  • E-books from Google Play and e-magazines from Fujisan load smoothly and faster on Whale than on Firefox or Chrome, which means less frustration for me when reading my Chinese textbooks.
  • I can use Papago (online translator) as a pop-up window when I study from Chinese e-book so I don’t need to move from tab to tab to look up words and sentences. The Chinese audio for Papago sounds even more natural than Naver Translate but I think it would be better for learners if it showed pinyin/romanization.

Whale is entirely in Korean, maybe they will release English version later? Maybe not? ###



Chinese Collocations

I saw a Japanese publisher tweeted this English textbook: 英語はもっとコロケーションで話そう(Let’s Speak More English with Collocations). On the cover: ‘intense pain’, ‘throbbing pain’, ‘chronic pain’, ‘do business’, ‘establish business’, ‘discuss business’, ‘accept invitations’, ‘accept facts’, ‘accept challenges’, ‘finally decide’, ‘reluctantly decide’, ‘unanimously decide’, and so on.

I looked up the word ‘collocation’ on online English dictionary (Oxford Learner’s Dictionaries) and got this definition:

Collocation: a combination of words in a language, that happens very often and more frequently than would happen by chance.
‘Resounding success’ and ‘crying shame’ are English collocations.

A search on YouTube led me to this video: Collocations In English – Vocabulary Lesson.

From this video by BBC Learning English I got this tip for learning vocabulary:

Instead of learning individual new words, try learning small chunks of language.

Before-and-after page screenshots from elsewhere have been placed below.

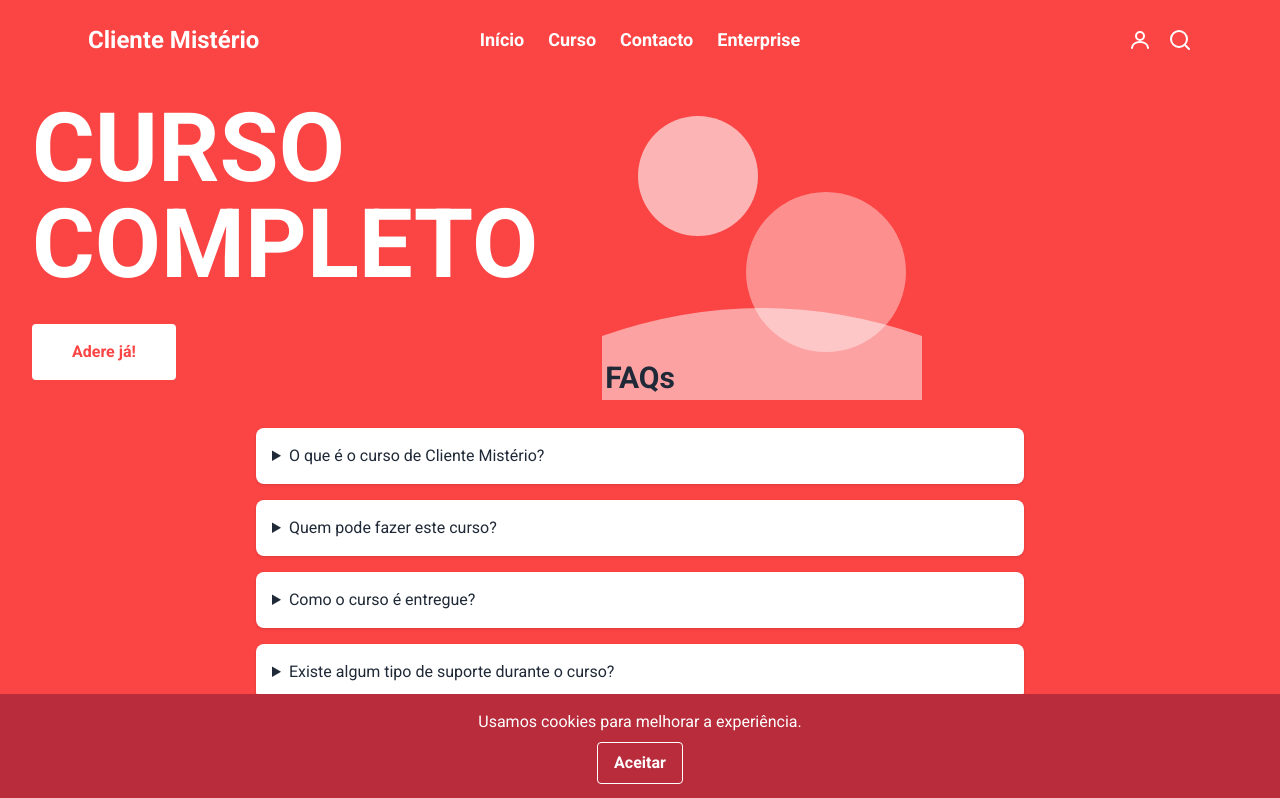
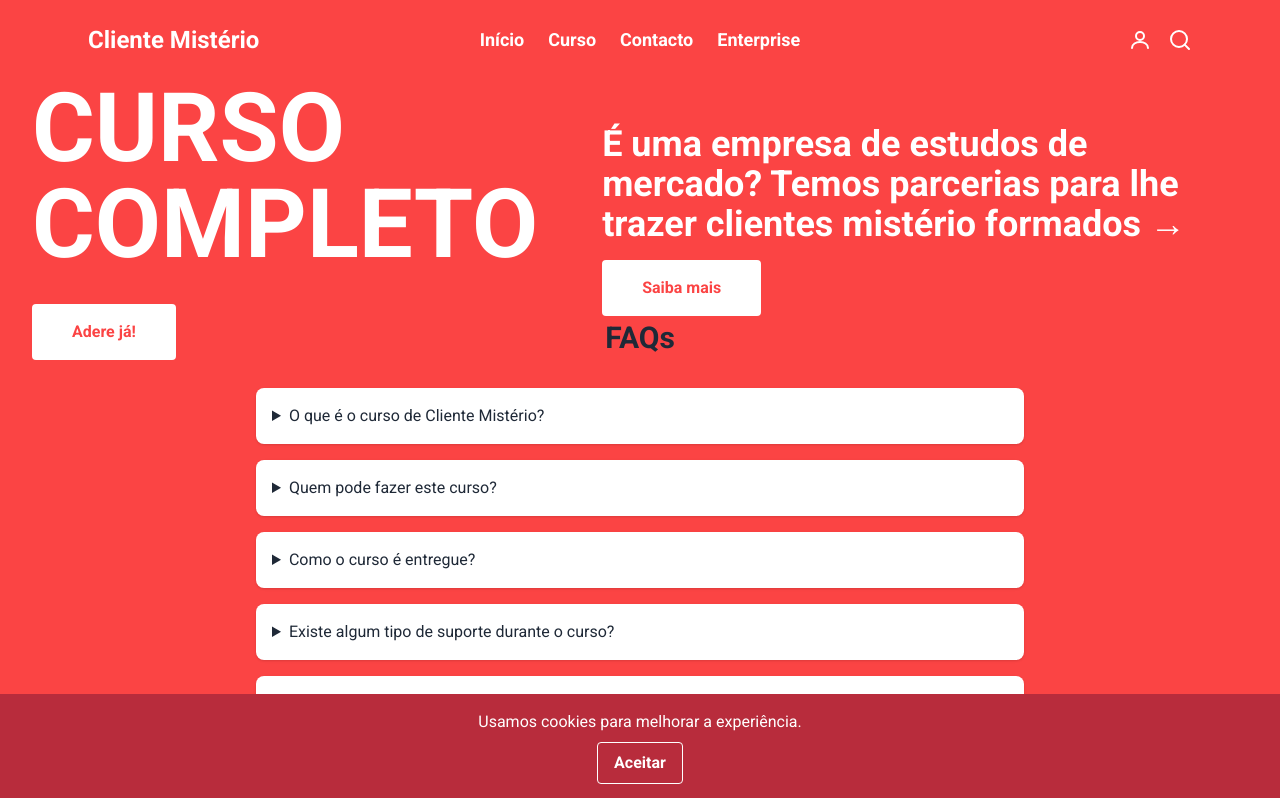
Before and after one commit to msantos51/clientemisterio, a Next.js app in the folder frontend/: page / in a window 1280 px wide. Shown: the top 798 px of the page. Built offline with nearby package versions, Linux system fonts and the light colour scheme.

Commit message:
feat: add enterprise partnership section

```diff
--- a/frontend/app/(public)/page.tsx
+++ b/frontend/app/(public)/page.tsx
@@ -1,8 +1,7 @@
 import Link from 'next/link'
-import Image from 'next/image'
 import { Faq } from '@/components/Faq'
 
-// Página inicial com título destacado e imagem
+// Página inicial com título destacado e texto informativo
 export default function HomePage() {
   return (
     <main>
@@ -21,15 +20,19 @@ export default function HomePage() {
             Adere já!
           </Link>
         </div>
-        {/* Bloco direito com imagem abstrata branca */}
-        <div className="mt-8 flex justify-center md:mt-0">
-          <Image
-            src="/abstract-white.svg"
-            alt="Imagem abstrata branca"
-            width={320}
-            height={320}
-            className="h-64 w-64 md:h-80 md:w-80"
-          />
+        {/* Bloco direito com frase promocional e botão para empresas */}
+        <div className="mt-8 flex flex-col items-center space-y-4 md:mt-0 md:items-start">
+          {/* Frase promocional apresentada em destaque */}
+          <p className="text-2xl font-bold md:text-4xl">
+            É uma empresa de estudos de mercado? Temos parcerias para lhe trazer clientes mistério formados &rarr;
+          </p>
+          {/* Botão que redireciona para a página enterprise */}
+          <Link
+            href="/enterprise"
+            className="rounded bg-white px-10 py-4 font-bold text-[#fb4444]"
+          >
+            Saiba mais
+          </Link>
         </div>
       </section>
       {/* Secção de perguntas frequentes */}
```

They will be easier to learn and they make your English sound a lot more natural.

learn small chunks

BBC Learning English on YouTube

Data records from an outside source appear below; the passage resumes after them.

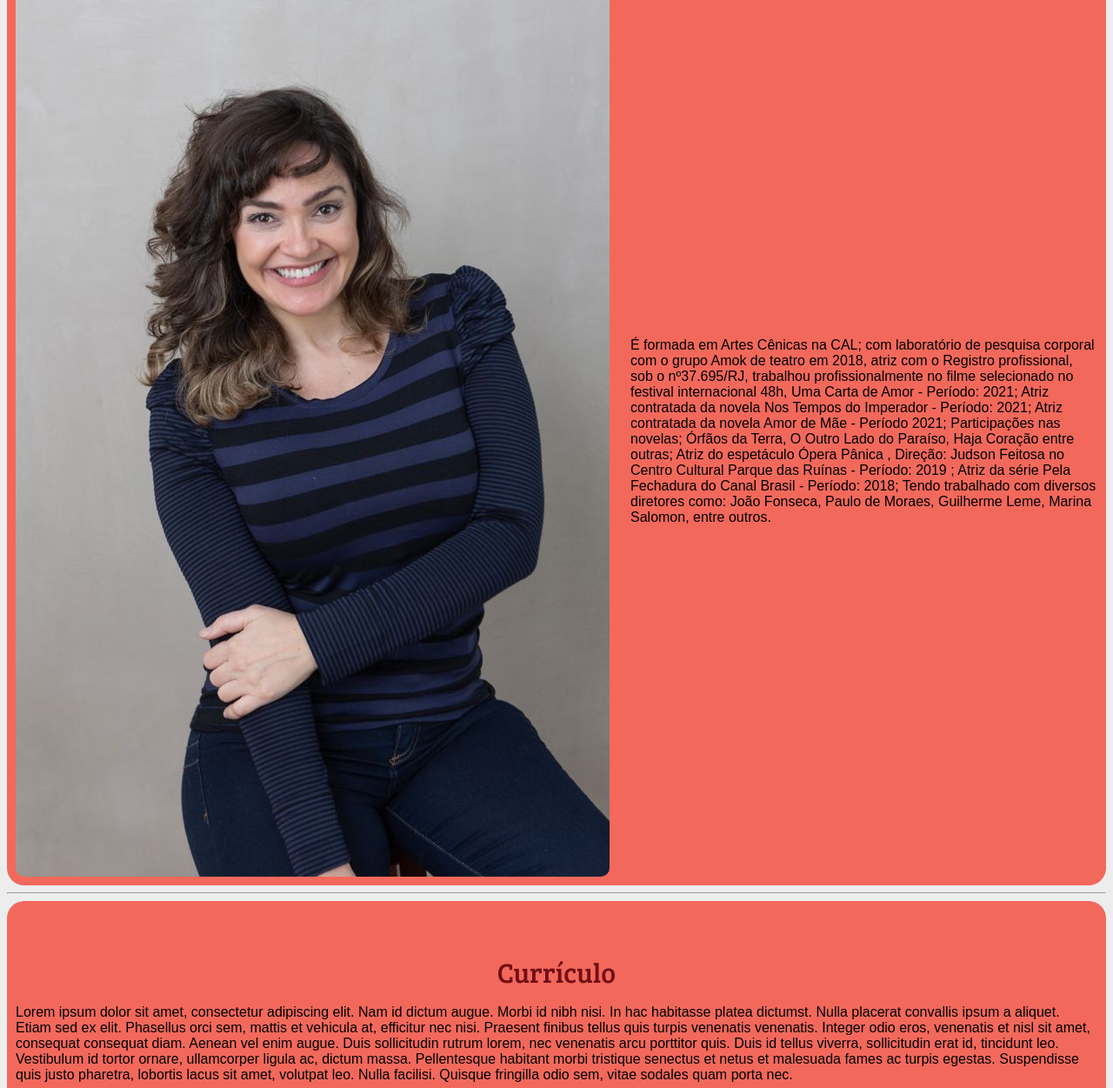
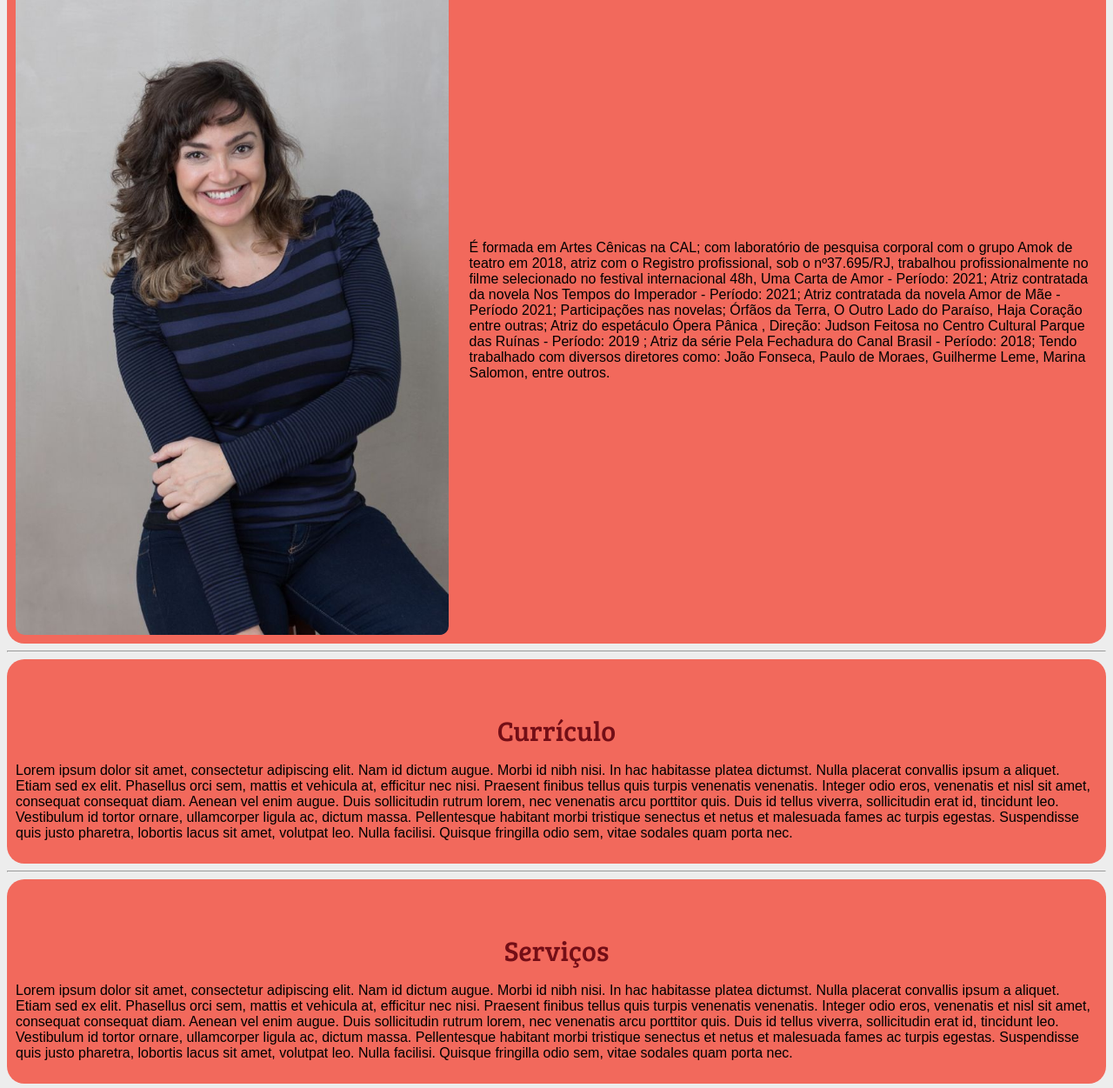
Before and after one commit to josemiguelmachado/belmachado, a plain HTML site: page index.html in a window 1280 px wide. Shown: the part 627-1878 px from the top of the page at 87% size. Drawn offline with Linux system fonts and the light colour scheme.

Commit message:
Update estilo.css

```diff
--- a/css/estilo.css
+++ b/css/estilo.css
@@ -74,7 +74,7 @@ body, html {
 	#sobre {}
 
 		#sobre img {
-			midth:40%;
+			width:40%;
 			margin-right: 24px;
 			border-radius: 10px;
 		}
```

I thought it was interesting and maybe I should apply it to my Chinese because my Chinese word book sometimes teaches usages for words like this: 裤子 [kùzi] (trousers) – 穿裤子 [chuān kùzi] (to wear trousers).

I also found this Japanese website to memorize a lot of Chinese collocations (with audio):

Chinese Collocations

Chinese Collocations (website in Japanese)

From now on, I will pay attention to memorizing Chinese words in ‘small chunks’.
I think it is true that it will build my confidence in speaking Chinese than just memorize Chinese words individually.
Even though, memorizing in small chunks is no small task either. 加油!###